In 2014, President Blaise Compaoré of Burkina Faso was forced to flee following a popular uprising against his 27-year rule of the country. He thus escaped a popular verdict and a trial. He is generally believed to have masterminded the assassination of his friend, President Thomas Sankara, in 1987. Two years later, the Burkinabe journalist Norbert Zongo and three comrades were assassinated. Norbert Zongo had been investigating the mysterious death of the driver of François Compaoré, Blaise’s brother. Blaise Compaoré fled to Ivory Coast in October 2014. The president of this country, Alassane Ouattara, partly of Burkinabe descent, granted him asylum and the Ivorian nationality, thus making extradition to the new democratically elected government of Burkina Faso, who want to put the former dictator on trial, virtually impossible.
I could go on, with other examples of impunity – both in the region and in other parts of Africa – but I think I have made my point clear. The establishment of the rule of law and the end to impunty still have a a long way to go in Africa. Before ending here, however, I want to mention three important trials that may indicate that a new era has already started in Africa.
In May 2016, the former ruler of Chad, Hissein Habré (1982-1990) was found guilty of human rights abuses – including rape, sexual slavery and ordering the killing of 40,000 people – and sentenced to life in prison by a Special Tribunal in Senegal, an African-Union backed court. Habré thus became the first former African Head of State who was convicted for human rights abuses in the court of another nation (Senegal).
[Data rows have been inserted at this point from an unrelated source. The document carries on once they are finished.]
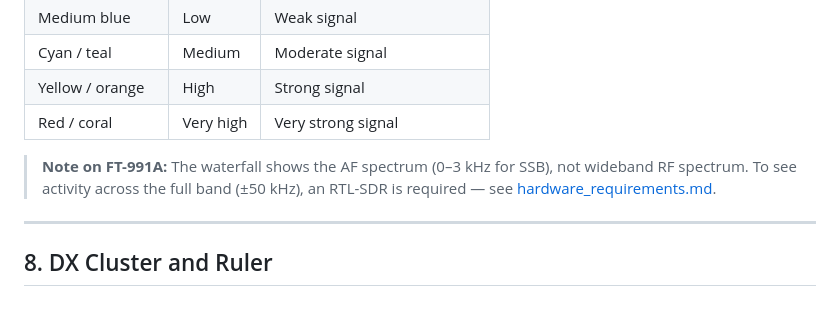
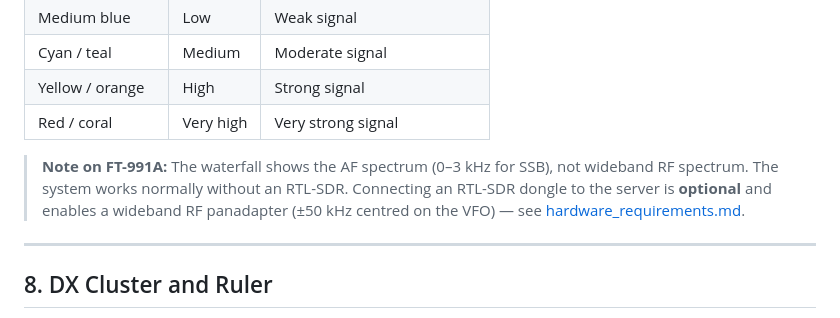
Before and after one commit to octaviofilipepereira/4ham-Remote-Operation, a Markdown page: docs/user_manual_en.md, the part around the change. GitHub-like rendering.

```diff
--- a/docs/user_manual_en.md
+++ b/docs/user_manual_en.md
@@ -214,7 +214,7 @@ Lower panel (variable height) — displays the time evolution of the spectrum, w
 | Yellow / orange | High | Strong signal |
 | Red / coral | Very high | Very strong signal |
 
-> **Note on FT-991A:** The waterfall shows the AF spectrum (0–3 kHz for SSB), not wideband RF spectrum. To see activity across the full band (±50 kHz), an RTL-SDR is required — see [hardware_requirements.md](hardware_requirements.md).
+> **Note on FT-991A:** The waterfall shows the AF spectrum (0–3 kHz for SSB), not wideband RF spectrum. The system works normally without an RTL-SDR. Connecting an RTL-SDR dongle to the server is **optional** and enables a wideband RF panadapter (±50 kHz centred on the VFO) — see [hardware_requirements.md](hardware_requirements.md).
 
 ---
 
```
Also changed, not shown: docs/hardware_requirements.md (+4 -4 lines), docs/user_manual.md (+1 -1 lines).
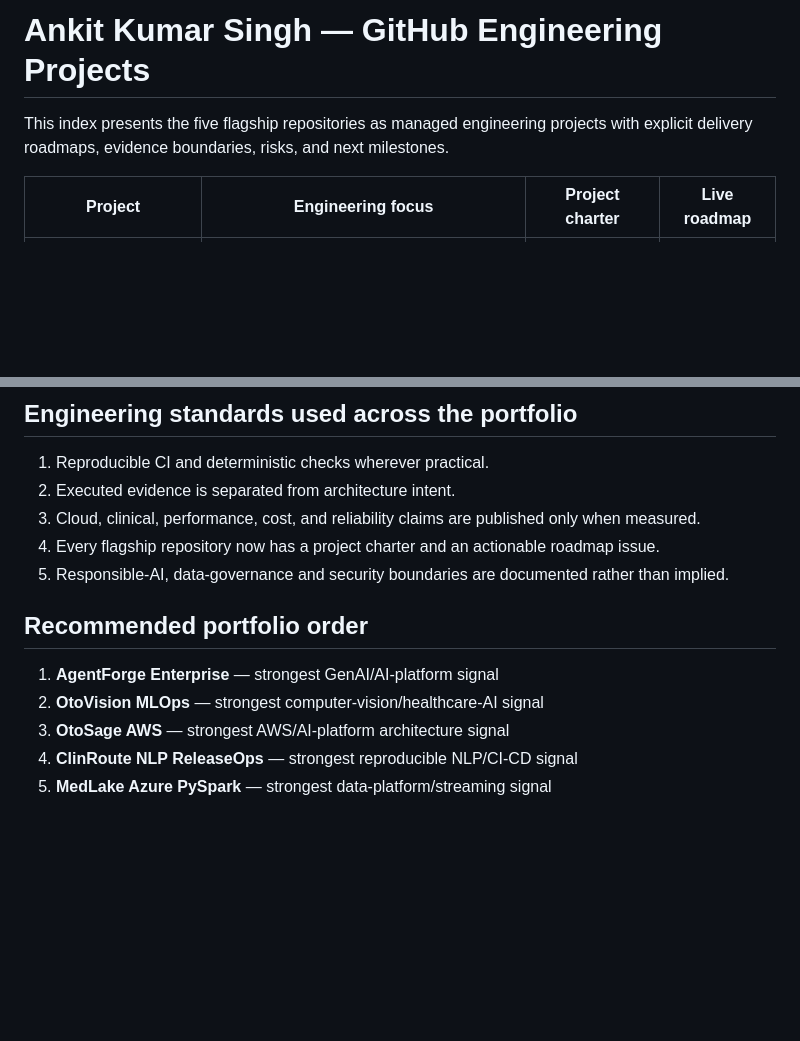
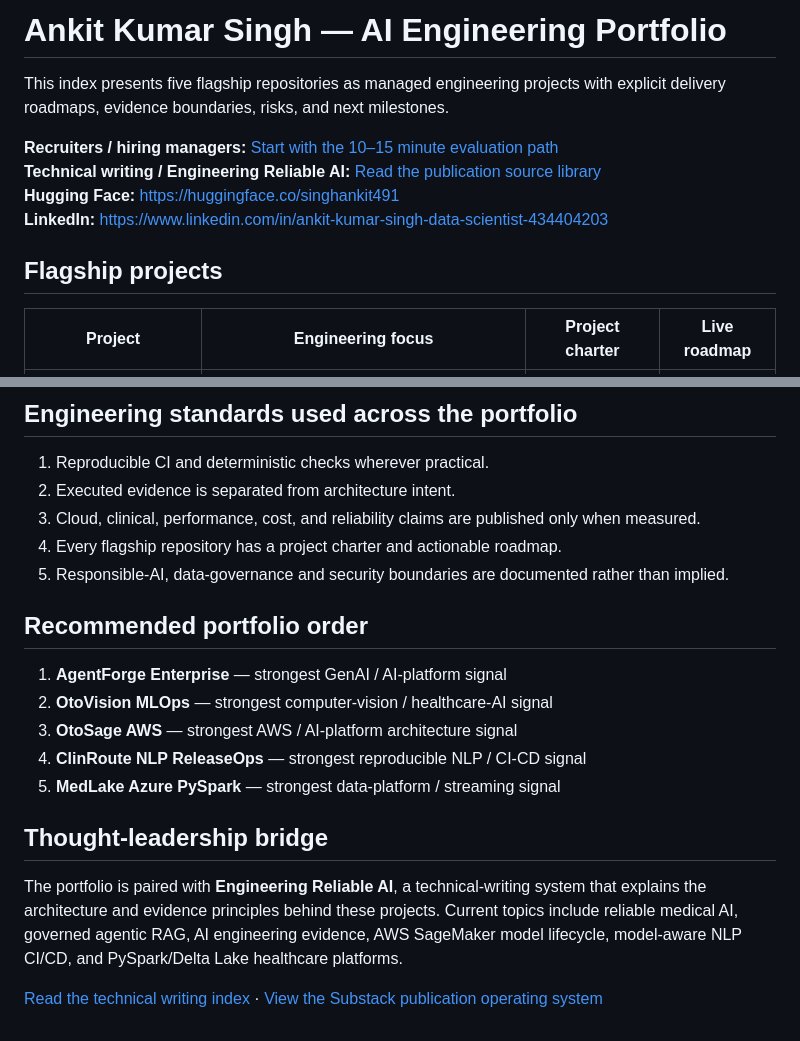
Before and after one commit to singhankitsrf/AgentForge-Enterprise-Agentic-RAG, a Markdown page: PORTFOLIO_PROJECTS.md, 2 parts joined by grey strips. Drawn GitHub-style; blank space fills up the shorter version.

Commit message:
Add recruiter and publication discovery paths

```diff
--- a/PORTFOLIO_PROJECTS.md
+++ b/PORTFOLIO_PROJECTS.md
@@ -1,6 +1,13 @@
-# Ankit Kumar Singh — GitHub Engineering Projects
+# Ankit Kumar Singh — AI Engineering Portfolio
 
-This index presents the five flagship repositories as managed engineering projects with explicit delivery roadmaps, evidence boundaries, risks, and next milestones.
+This index presents five flagship repositories as managed engineering projects with explicit delivery roadmaps, evidence boundaries, risks, and next milestones.
+
+**Recruiters / hiring managers:** [Start with the 10–15 minute evaluation path](https://github.com/singhankitsrf/singhankitsrf/blob/main/RECRUITER_START_HERE.md)
+**Technical writing / Engineering Reliable AI:** [Read the publication source library](https://github.com/singhankitsrf/singhankitsrf/tree/main/writing)
+**Hugging Face:** https://huggingface.co/singhankit491
+**LinkedIn:** https://www.linkedin.com/in/ankit-kumar-singh-data-scientist-434404203
+
+## Flagship projects
 
 | Project | Engineering focus | Project charter | Live roadmap |
 |---|---|---|---|
@@ -23,13 +30,19 @@ This index presents the five flagship repositories as managed engineering projec
 1. Reproducible CI and deterministic checks wherever practical.
 2. Executed evidence is separated from architecture intent.
 3. Cloud, clinical, performance, cost, and reliability claims are published only when measured.
-4. Every flagship repository now has a project charter and an actionable roadmap issue.
+4. Every flagship repository has a project charter and actionable roadmap.
 5. Responsible-AI, data-governance and security boundaries are documented rather than implied.
 
 ## Recommended portfolio order
 
-1. **AgentForge Enterprise** — strongest GenAI/AI-platform signal
-2. **OtoVision MLOps** — strongest computer-vision/healthcare-AI signal
-3. **OtoSage AWS** — strongest AWS/AI-platform architecture signal
-4. **ClinRoute NLP ReleaseOps** — strongest reproducible NLP/CI-CD signal
-5. **MedLake Azure PySpark** — strongest data-platform/streaming signal
+1. **AgentForge Enterprise** — strongest GenAI / AI-platform signal
+2. **OtoVision MLOps** — strongest computer-vision / healthcare-AI signal
+3. **OtoSage AWS** — strongest AWS / AI-platform architecture signal
+4. **ClinRoute NLP ReleaseOps** — strongest reproducible NLP / CI-CD signal
+5. **MedLake Azure PySpark** — strongest data-platform / streaming signal
+
+## Thought-leadership bridge
+
+The portfolio is paired with **Engineering Reliable AI**, a technical-writing system that explains the architecture and evidence principles behind these projects. Current topics include reliable medical AI, governed agentic RAG, AI engineering evidence, AWS SageMaker model lifecycle, model-aware NLP CI/CD, and PySpark/Delta Lake healthcare platforms.
+
+[Read the technical writing index](https://github.com/singhankitsrf/singhankitsrf/blob/main/writing/README.md) · [View the Substack publication operating system](https://github.com/singhankitsrf/singhankitsrf/blob/main/substack/README.md)
```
In another trial that captured the international attention, former Liberian president Charles Taylor was convicted for war crimes and aiding and abetting rebels in neighbouring Sierra Leone (2013). He was sentenced to 50 years in jail by the Special Court for Sierra Leone and is now spending the last years of his life – hopefully – in a maximum security prison in the UK.
A few weeks ago the trial of the leader of the 2012 military coup in Mali that deposed a democratically elected government started in Sikasso, a southern city in Mali. Former coup leader general Amadou Sanogo and 17 co-defendents are accused of murdering 21 ‘Red Berets’ , suspected of staging a counter-coup. The ‘Red Berets’ trial is an encouraging step forward towards more justice in Mali. However, still a lot more needs to be done. The 2012 coup by Sanogo and his comrades (‘Green Berets’) triggered many more atrocities committed by Tuareg secessionists, other warring factions including the Malian Army, jihadists, terrorists, smugglers and other ordinary criminals. Foreign troops, notably the French, operate with a ‘license to kill’ in the country and kill suspected terrorists without any procedure or trial.
Now, back to the Gambia and president Jammeh. I sincerely hope that democracy and justice will win in the Gambia and that Jammeh will have to give up power, that he will accept a peaceful transition to a democratically elected successor, and that he will soon face an independent court in Africa to account for the 22 years he ruled with an iron fist over this tiny country of about 2 million people. May his trial be symbolic for the end to impunity in Africa and scare all who have escaped justice so far.